After you’ve been in the writing game awhile you’ll develop a sense of when your value to your clients has increased because of your experience and you need to start charging more.
As I’ve said often, it’s hard to get worse at something you practice and you’re actually practicing every single time you write which means, over time, you’re getting better at your job – additional pay is in order as this happens.
There’s also the fact that the price of everything seems to increase over time – and your fees should too.
I find that the decision to increase my hourly rate takes place over a couple of months. There comes a moment when I know it’s time.
How to raise your freelance writing fees
Start with your website – if you put your fees on your website, start there, plugging in the increased rate.
Practice saying your new rate to yourself and your peers – I generally tell my MasterMind group what I’m planning to do. This helps me build the self-confidence I need to state my new rate firmly and comfortably.
Quote the new rate to new business – it’s easier to use your new rate with new business, and that’s a great place to start. Don’t apologize, or explain that you’ve just changed your fee structure.
This is particularly true when you work with an hourly rate.
I like flat fees. Usually my clients do too and they often ask what my hourly rate is anyway. I just name the figure and tell them I base my proposal on that.
What about raising rates existing clients?
Raising rates for existing clients can be a bit tougher. First of all, it depends on the type of writing you’re doing for them and the frequency.
If, for example, you’re writing eight blog posts of 500-600 words a month for $X, you probably want to wait six months to a year to raise your rates. And if you took the gig with the understanding that it would be $X it may be that the client isn’t willing to pay a nickle more.
In this situation, as the anniversary rolls around, just ask if there is any plan to raise your rates. Sometimes that’s all it takes. But sometimes you’ll get a hard ‘no.’ Then you have to decide what you really want to do. I often find I’ll stick with the client even without a raise, at least until I find another one who is paying my new rate. Then I may go back to the original client and just tell them that my rate has gone up to $X+ – sometimes they meet my price, sometimes they don’t.
For work paid by the hour, I generally tell the client a couple of months in advance that my rate is going from $X an hour to $X+.
No need to justify your increase
Several writing sites suggest you justify your increase. I don’t unless I’m asked. I’ve found that a simple statement, said without any apology, is best – something like “I wanted to let you know that on (date about two months away) my rate will go to $X+ – wanted to give you a heads up since that will show up in my invoices.”
Often I get a “that’s fine,” and we proceed from there. Surprisingly some people respond with “what are we paying you now?” I tell them and usually they agree.
If someone asks me why, I’ll comment something like “I’ve learned a lot and I’m a better writer than I was when we started.” I’ll pause knowing they will either ask more questions or make a decision.
Sometimes I lose a client when I raise my fee, but not often.

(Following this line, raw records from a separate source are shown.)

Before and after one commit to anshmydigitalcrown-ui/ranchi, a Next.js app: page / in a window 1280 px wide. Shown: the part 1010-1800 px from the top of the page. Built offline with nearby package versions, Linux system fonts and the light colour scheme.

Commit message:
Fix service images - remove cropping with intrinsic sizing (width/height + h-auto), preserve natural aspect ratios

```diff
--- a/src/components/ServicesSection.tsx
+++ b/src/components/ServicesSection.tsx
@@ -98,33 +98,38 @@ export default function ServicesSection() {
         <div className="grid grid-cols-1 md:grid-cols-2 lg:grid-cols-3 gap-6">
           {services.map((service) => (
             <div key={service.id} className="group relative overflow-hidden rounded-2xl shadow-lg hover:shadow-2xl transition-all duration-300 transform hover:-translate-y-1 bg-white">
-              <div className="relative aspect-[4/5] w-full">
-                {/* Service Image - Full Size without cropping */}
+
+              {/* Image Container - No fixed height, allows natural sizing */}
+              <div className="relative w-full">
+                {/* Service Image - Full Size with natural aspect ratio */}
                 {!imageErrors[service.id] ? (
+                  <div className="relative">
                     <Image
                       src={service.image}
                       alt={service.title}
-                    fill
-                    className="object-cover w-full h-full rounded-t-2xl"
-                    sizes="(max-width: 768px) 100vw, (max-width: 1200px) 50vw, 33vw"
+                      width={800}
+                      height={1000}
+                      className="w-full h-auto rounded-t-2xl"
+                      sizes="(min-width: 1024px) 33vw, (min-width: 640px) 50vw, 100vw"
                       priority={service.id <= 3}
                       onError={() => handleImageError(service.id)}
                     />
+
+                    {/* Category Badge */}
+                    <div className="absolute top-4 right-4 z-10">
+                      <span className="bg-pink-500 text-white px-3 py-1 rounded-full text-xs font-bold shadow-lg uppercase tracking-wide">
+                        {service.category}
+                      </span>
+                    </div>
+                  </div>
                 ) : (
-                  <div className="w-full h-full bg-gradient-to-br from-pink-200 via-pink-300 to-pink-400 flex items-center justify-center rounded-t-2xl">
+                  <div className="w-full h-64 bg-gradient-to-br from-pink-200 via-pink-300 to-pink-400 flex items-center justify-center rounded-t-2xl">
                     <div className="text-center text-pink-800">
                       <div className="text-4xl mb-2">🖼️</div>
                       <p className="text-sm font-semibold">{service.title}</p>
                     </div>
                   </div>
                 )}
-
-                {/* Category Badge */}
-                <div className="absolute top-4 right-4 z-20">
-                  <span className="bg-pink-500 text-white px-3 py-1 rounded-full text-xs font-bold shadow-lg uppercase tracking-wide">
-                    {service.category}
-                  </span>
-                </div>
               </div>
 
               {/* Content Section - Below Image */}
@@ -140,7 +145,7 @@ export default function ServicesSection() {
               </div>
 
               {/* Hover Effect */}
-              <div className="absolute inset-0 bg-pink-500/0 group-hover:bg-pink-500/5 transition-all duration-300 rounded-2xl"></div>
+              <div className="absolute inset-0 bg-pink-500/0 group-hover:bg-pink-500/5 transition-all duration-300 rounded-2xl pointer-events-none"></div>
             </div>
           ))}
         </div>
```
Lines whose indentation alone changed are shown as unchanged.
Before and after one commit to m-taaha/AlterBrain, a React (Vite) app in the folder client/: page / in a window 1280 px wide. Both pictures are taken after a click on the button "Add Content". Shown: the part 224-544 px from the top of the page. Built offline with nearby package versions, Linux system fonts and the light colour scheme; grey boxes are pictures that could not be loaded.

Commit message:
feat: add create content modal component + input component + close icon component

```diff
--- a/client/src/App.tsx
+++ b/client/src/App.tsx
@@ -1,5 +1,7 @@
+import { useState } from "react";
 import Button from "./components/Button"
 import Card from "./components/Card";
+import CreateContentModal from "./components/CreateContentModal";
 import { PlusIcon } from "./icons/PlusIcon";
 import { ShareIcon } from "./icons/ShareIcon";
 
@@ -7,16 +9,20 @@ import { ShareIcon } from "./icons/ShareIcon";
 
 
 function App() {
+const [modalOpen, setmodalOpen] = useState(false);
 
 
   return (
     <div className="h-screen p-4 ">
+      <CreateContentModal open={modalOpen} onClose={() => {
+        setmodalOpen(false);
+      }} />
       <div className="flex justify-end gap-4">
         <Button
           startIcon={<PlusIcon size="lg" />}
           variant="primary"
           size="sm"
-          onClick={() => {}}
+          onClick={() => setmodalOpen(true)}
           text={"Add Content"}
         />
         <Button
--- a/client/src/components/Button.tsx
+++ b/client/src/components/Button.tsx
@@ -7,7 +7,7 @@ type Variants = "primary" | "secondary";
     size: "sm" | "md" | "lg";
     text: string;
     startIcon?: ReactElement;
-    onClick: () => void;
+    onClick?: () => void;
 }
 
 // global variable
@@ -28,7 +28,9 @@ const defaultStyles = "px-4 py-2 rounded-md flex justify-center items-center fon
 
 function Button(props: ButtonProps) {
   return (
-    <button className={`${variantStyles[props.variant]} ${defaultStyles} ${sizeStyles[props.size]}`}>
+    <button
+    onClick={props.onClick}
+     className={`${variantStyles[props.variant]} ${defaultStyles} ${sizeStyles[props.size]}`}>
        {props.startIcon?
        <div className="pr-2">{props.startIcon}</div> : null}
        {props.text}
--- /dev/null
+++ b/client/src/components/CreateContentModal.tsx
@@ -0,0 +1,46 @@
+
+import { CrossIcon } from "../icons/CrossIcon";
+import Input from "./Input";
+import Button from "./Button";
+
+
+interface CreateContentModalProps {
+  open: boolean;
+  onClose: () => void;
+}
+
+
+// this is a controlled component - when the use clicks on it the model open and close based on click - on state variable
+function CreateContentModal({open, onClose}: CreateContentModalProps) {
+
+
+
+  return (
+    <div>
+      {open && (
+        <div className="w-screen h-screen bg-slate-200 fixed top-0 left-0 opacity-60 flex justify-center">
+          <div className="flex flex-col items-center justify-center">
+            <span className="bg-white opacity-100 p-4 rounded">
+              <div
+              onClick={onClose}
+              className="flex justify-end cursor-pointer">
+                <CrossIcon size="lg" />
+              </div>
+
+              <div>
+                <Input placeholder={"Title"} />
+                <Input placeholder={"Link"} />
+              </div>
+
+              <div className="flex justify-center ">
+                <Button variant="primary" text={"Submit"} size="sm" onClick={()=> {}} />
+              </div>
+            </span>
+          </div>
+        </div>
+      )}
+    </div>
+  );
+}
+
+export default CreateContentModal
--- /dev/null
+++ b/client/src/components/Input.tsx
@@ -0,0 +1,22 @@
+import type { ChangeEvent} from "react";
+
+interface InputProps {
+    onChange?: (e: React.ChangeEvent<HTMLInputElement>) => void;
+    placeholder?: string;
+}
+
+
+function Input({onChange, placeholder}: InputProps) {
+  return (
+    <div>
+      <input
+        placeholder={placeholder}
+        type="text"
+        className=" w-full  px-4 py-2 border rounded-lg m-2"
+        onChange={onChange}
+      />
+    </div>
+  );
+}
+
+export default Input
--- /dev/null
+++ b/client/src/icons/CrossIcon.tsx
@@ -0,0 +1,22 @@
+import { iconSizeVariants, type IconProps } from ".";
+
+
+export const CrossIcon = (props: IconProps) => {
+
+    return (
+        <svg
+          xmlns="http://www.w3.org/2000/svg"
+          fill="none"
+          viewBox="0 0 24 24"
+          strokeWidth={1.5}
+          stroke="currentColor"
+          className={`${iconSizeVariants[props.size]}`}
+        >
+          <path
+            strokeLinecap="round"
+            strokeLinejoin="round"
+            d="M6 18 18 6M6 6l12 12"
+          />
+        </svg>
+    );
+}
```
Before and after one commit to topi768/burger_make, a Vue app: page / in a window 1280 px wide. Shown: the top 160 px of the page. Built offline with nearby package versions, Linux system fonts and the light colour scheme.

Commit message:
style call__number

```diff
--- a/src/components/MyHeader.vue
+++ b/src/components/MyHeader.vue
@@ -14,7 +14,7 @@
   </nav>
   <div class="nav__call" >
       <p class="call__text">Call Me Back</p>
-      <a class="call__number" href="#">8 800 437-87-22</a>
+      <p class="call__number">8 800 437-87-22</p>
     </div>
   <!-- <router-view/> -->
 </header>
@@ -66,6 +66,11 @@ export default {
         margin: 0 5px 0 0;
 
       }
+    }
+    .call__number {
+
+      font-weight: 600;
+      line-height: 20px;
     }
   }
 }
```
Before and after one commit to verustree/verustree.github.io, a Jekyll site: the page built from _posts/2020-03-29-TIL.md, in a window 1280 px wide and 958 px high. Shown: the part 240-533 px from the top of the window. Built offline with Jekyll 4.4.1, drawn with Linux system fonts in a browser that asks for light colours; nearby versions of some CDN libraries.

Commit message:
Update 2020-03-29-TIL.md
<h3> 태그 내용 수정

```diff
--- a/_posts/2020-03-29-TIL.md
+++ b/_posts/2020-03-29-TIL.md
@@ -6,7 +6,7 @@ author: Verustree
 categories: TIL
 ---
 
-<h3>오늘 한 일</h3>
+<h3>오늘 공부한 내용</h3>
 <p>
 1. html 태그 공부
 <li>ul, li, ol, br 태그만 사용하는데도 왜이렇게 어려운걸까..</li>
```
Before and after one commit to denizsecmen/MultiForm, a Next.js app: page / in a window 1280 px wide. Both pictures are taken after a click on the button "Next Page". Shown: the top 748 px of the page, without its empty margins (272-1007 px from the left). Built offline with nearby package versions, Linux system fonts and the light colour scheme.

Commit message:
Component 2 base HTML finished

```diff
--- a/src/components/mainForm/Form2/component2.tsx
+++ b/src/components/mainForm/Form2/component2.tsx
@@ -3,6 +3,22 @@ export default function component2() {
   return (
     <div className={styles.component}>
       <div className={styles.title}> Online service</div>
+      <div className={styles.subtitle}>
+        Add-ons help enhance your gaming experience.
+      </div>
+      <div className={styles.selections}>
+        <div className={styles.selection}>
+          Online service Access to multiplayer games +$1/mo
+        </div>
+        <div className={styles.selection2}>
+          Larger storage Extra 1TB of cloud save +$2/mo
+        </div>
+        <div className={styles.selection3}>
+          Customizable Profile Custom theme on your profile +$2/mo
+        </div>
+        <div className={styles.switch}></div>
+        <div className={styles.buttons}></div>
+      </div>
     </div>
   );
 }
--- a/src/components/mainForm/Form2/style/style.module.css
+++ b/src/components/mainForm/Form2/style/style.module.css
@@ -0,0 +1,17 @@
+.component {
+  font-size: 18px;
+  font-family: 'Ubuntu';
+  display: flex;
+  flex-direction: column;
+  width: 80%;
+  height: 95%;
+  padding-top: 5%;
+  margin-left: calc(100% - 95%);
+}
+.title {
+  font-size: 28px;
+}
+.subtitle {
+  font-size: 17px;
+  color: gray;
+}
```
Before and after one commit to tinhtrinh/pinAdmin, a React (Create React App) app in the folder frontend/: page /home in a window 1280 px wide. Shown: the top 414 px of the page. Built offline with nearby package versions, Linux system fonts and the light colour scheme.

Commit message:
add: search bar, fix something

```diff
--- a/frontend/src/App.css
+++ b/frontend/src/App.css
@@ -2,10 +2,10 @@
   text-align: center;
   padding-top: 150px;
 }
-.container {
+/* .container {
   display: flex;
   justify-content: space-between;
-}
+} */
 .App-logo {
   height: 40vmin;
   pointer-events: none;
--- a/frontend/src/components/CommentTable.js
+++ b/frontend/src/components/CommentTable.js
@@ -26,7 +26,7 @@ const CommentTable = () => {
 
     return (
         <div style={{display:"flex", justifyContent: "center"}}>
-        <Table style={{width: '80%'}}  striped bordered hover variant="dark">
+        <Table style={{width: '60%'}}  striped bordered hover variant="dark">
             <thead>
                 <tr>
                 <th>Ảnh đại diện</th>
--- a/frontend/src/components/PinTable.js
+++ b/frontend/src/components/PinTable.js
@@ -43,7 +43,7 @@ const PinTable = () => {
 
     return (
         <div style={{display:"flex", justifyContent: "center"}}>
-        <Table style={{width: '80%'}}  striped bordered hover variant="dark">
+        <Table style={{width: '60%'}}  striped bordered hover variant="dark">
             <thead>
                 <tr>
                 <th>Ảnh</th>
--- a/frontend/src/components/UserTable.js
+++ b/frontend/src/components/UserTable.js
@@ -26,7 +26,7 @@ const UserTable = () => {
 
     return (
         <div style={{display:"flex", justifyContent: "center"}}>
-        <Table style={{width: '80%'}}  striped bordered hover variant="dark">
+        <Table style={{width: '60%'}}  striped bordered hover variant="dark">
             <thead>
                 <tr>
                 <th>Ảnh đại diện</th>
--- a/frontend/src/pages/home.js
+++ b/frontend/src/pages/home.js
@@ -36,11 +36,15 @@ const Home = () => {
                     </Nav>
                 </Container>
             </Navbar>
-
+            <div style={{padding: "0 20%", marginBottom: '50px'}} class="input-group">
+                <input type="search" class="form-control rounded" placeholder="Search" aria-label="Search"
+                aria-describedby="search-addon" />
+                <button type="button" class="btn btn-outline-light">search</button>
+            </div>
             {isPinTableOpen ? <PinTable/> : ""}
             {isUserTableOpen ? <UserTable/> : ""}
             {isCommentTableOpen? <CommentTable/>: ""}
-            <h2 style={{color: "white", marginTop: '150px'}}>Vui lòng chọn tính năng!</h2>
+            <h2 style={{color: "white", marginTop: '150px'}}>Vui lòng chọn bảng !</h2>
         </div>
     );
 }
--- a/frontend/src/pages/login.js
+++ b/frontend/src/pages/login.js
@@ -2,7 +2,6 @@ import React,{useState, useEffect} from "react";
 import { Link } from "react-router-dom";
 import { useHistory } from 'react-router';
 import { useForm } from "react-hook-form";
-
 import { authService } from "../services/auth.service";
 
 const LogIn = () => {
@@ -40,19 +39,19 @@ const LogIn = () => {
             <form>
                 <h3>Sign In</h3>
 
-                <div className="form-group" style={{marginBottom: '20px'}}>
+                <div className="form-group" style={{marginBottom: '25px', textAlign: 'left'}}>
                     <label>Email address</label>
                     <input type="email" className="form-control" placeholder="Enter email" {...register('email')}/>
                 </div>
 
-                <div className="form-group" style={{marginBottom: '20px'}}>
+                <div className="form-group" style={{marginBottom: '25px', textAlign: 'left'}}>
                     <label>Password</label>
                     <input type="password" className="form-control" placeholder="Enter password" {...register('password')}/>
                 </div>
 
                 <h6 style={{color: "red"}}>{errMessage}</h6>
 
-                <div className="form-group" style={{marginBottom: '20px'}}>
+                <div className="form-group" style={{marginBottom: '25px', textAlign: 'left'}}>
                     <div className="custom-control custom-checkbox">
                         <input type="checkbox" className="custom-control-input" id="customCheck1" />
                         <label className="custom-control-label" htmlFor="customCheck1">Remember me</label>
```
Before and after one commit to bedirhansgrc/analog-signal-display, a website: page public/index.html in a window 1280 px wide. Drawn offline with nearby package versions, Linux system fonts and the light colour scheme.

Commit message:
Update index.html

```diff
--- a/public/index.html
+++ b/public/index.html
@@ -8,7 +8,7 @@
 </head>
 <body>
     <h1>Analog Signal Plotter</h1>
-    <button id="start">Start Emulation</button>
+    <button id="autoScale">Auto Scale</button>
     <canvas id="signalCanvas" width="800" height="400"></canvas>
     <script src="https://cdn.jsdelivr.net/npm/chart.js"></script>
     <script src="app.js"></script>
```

I do go through my list of clients and decide if there are any I want to keep working with even if they don’t pay the increase. Usually there are one or two – sometimes I’ll just ask them how they would feel about increasing my rate to $X+. If they agree fine, if they don’t I make it clear I’m happy with $X.
Confidence pays the bills
When I look back at the beginning of my writing career I see that I didn’t have a clue about how to raise my freelance writing rates. I’d apologize, and explain about needing to feed the kids, or inflation or… you name it. Obviously I didn’t have much self-confidence when I first began writing.
Over time my sense of confidence in my writing and my worth as a person has increased. That’s resulted in better writing jobs and better paying writing jobs. It’s almost magic.
You can work to improve your view of yourself. For example, you may find
- 1 Powerful Way Writers (& Others) Can Improve Their Self-Worth & Make More Money, and,
- 6 Ways You Can Accept Responsibility For Your Own Self-Worth As A Writer helpful.
What’s been your experience with raising your rates?
Write well and often,